*DIRECTIONS FOR THIS TASK*.
Your answer consists of the lines in the data that contain "https". Copy each of them.

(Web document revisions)
● ● ●

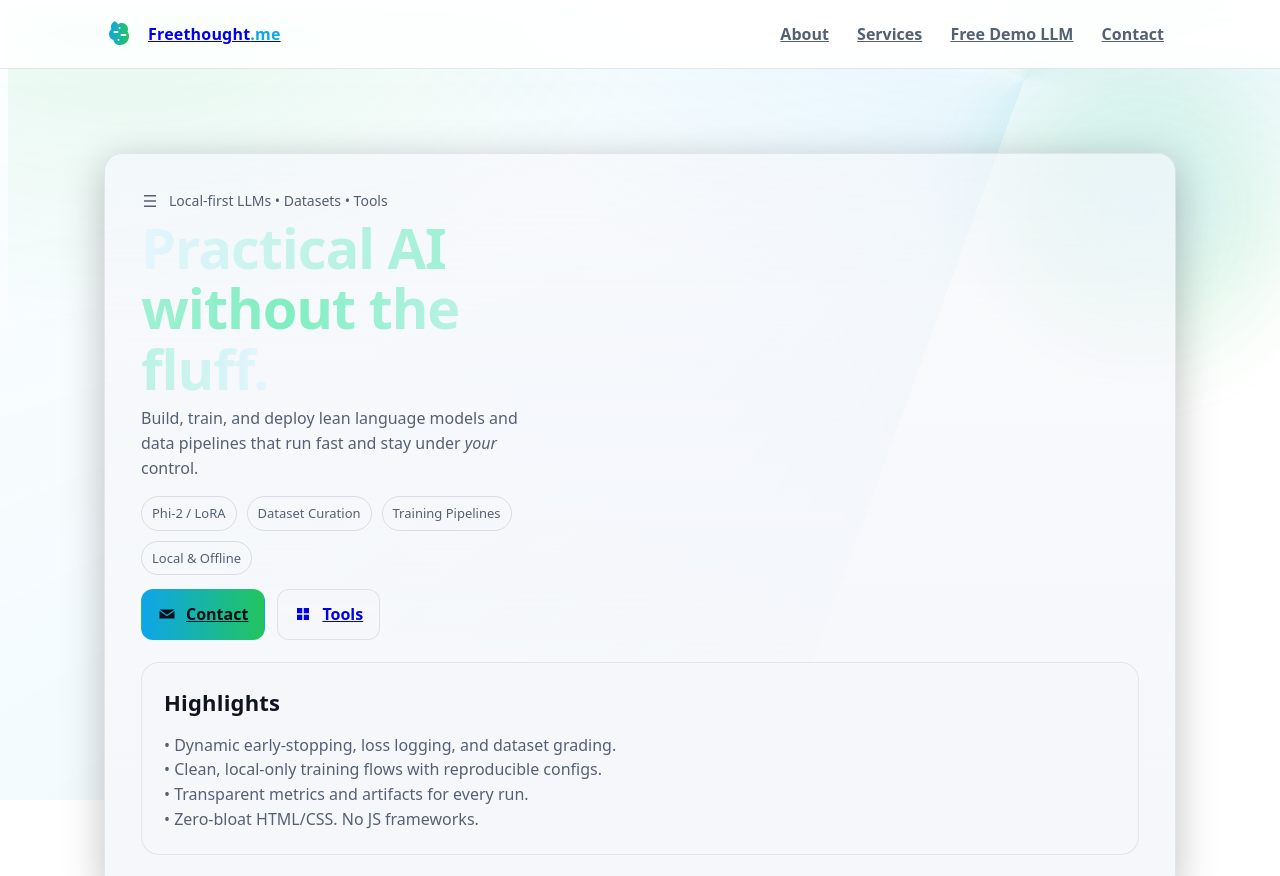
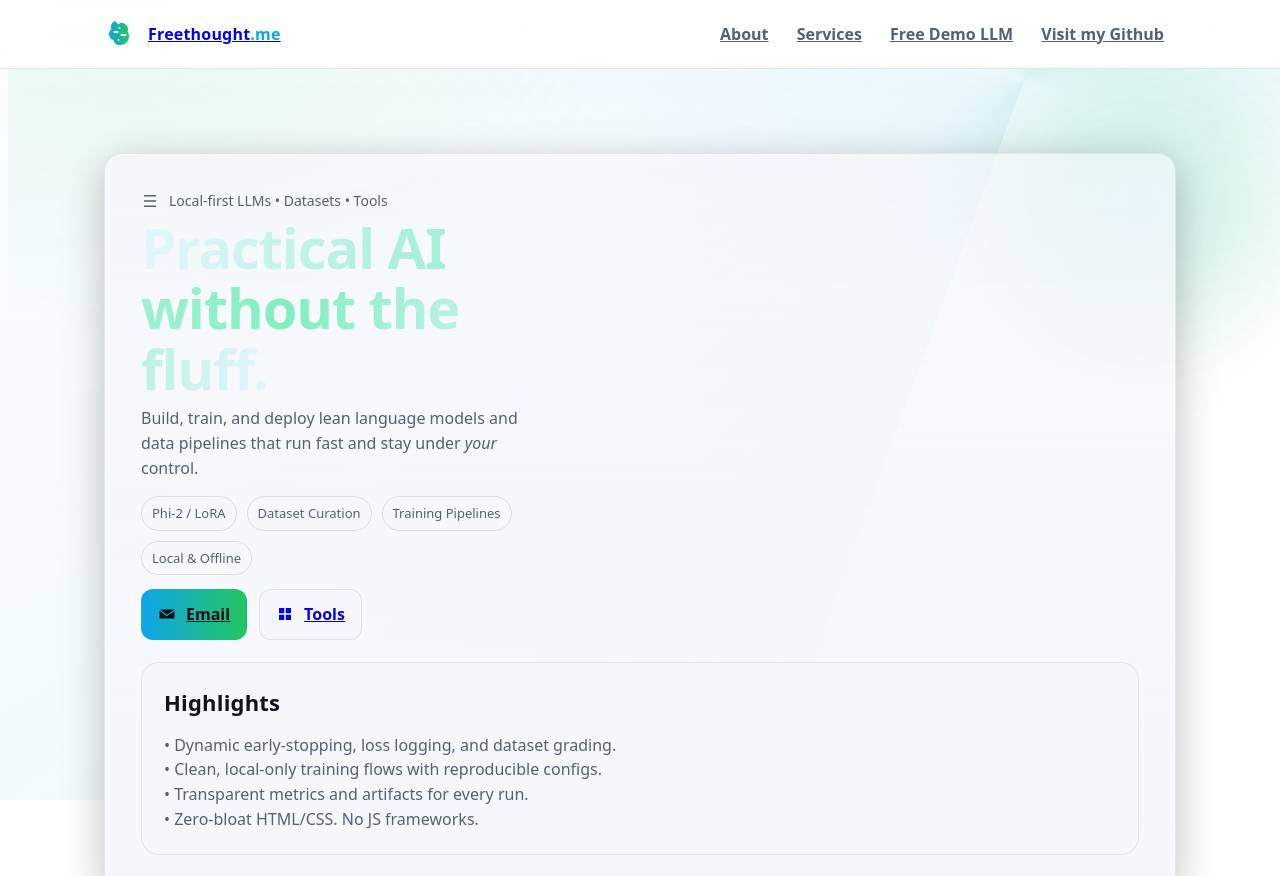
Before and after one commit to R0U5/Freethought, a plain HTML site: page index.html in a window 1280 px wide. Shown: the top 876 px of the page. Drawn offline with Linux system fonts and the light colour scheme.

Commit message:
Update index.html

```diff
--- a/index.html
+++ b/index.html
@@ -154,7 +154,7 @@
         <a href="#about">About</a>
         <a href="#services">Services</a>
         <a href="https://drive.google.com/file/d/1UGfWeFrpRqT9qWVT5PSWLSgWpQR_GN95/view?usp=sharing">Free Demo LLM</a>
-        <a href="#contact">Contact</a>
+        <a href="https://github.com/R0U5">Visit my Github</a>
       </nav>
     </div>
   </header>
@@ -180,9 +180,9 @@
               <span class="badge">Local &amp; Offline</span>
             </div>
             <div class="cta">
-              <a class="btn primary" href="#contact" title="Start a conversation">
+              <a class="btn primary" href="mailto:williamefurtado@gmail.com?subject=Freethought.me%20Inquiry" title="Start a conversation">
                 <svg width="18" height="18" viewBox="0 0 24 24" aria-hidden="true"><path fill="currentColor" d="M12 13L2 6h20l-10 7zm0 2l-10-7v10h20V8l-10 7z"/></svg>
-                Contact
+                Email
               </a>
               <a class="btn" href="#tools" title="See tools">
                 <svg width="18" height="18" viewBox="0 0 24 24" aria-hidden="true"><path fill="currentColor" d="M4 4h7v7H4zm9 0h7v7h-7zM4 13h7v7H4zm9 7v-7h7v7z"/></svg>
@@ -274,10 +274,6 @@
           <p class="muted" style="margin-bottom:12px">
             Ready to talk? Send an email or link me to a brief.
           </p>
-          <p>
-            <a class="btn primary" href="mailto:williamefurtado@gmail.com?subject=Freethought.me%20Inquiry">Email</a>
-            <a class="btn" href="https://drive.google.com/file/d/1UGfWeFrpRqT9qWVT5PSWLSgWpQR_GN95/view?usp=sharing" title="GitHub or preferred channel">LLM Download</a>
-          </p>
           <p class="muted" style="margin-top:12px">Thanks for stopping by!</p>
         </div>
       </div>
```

● ● ●

*YOUR RESPONSE*.
         <a href="https://drive.google.com/file/d/1UGfWeFrpRqT9qWVT5PSWLSgWpQR_GN95/view?usp=sharing">Free Demo LLM</a>
+        <a href="https://github.com/R0U5">Visit my Github</a>
-            <a class="btn" href="https://drive.google.com/file/d/1UGfWeFrpRqT9qWVT5PSWLSgWpQR_GN95/view?usp=sharing" title="GitHub or preferred channel">LLM Download</a>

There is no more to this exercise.